"""

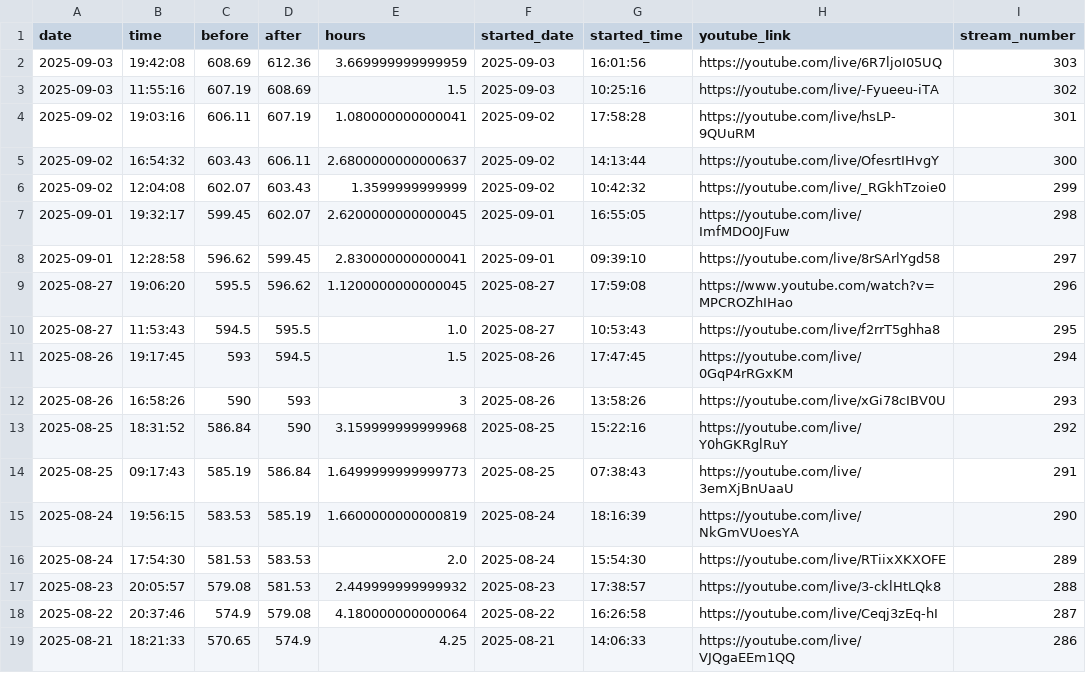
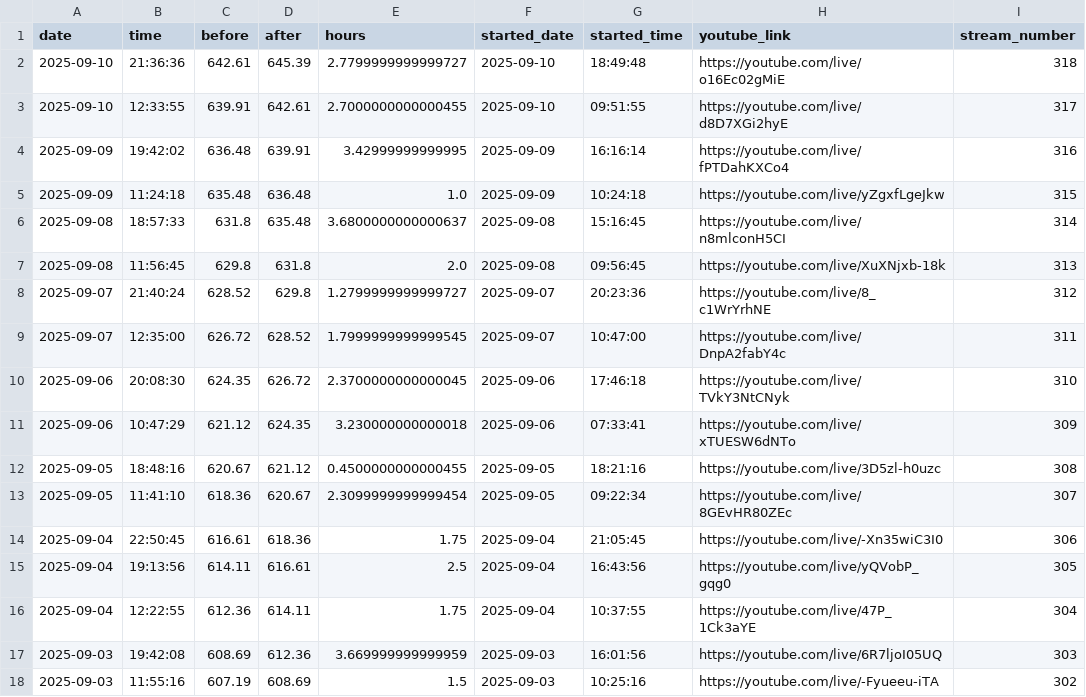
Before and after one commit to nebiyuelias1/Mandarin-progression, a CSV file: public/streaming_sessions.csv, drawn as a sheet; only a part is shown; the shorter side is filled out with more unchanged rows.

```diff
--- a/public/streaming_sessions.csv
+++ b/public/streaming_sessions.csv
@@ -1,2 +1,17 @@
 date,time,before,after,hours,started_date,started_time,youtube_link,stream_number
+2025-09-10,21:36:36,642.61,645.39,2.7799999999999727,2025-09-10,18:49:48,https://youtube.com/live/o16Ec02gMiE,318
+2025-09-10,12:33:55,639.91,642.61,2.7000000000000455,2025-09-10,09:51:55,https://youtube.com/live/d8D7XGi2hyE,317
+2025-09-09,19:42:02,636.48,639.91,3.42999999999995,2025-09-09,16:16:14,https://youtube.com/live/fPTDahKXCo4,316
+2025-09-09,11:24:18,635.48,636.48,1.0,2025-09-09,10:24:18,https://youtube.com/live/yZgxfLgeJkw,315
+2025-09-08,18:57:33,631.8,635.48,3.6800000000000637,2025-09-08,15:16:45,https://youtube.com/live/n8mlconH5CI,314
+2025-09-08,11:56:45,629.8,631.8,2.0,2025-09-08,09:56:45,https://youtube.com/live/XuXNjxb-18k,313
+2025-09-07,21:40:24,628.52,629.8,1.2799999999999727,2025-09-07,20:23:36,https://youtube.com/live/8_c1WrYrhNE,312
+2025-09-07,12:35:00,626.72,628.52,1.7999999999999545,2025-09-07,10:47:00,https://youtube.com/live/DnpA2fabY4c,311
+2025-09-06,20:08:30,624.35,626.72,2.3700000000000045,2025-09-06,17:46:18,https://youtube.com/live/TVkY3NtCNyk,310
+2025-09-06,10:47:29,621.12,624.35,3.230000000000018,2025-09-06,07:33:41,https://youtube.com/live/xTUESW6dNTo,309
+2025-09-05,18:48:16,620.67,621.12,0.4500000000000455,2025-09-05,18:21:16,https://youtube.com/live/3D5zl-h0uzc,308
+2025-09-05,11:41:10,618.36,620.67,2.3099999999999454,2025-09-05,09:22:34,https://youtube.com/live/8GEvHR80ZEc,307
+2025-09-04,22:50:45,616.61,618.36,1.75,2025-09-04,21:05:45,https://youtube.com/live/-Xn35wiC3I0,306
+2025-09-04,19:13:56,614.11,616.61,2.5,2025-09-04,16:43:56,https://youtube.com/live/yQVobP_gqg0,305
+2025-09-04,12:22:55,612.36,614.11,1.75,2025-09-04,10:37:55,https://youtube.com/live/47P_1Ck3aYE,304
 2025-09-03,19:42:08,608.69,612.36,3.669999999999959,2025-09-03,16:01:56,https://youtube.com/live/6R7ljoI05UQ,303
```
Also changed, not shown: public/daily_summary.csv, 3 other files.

"""
"""

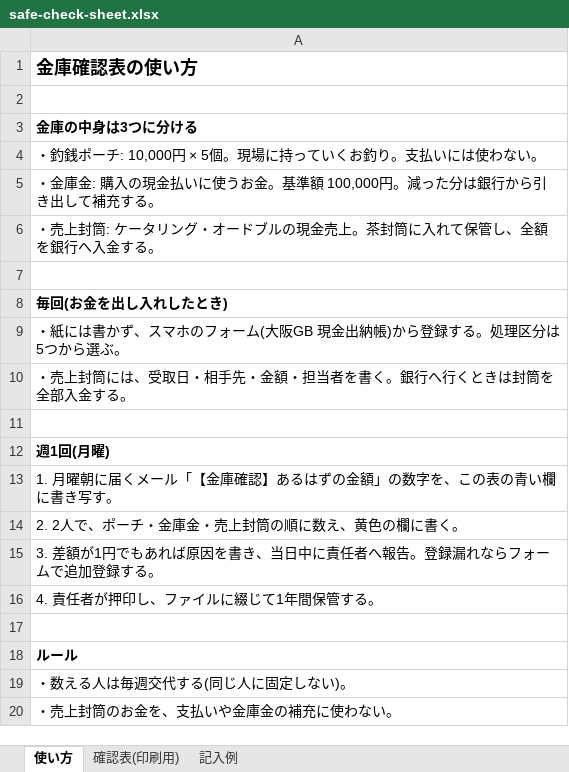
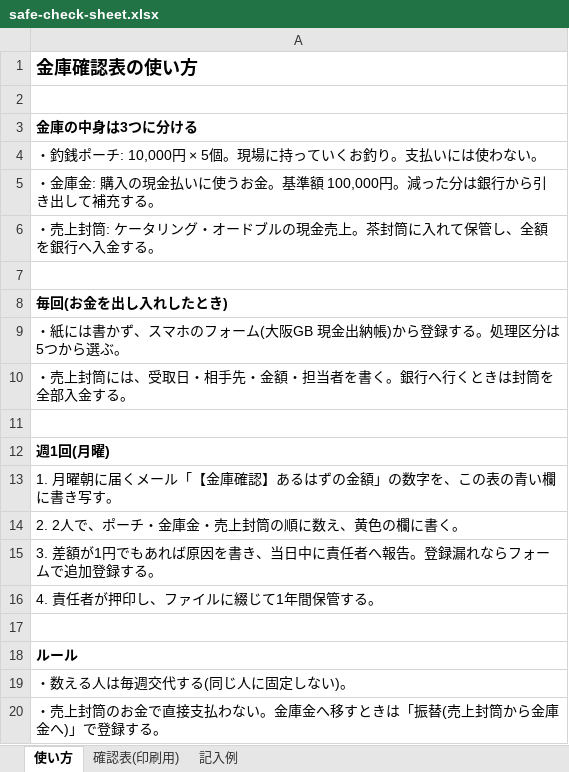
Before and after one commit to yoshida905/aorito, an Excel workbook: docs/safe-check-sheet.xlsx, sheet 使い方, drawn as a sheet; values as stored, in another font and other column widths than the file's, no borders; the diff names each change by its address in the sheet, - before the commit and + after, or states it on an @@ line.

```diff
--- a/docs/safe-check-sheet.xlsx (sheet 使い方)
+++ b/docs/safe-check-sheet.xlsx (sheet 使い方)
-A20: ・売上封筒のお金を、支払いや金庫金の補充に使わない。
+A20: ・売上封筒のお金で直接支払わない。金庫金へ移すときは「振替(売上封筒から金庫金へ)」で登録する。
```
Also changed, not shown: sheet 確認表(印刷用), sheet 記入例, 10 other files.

"""

*Task to complete*. Read each line of the material, and wherever the word "Also" turns up, copy that line.

*Response box*.
Also changed, not shown: public/daily_summary.csv, 3 other files.
Also changed, not shown: sheet 確認表(印刷用), sheet 記入例, 10 other files.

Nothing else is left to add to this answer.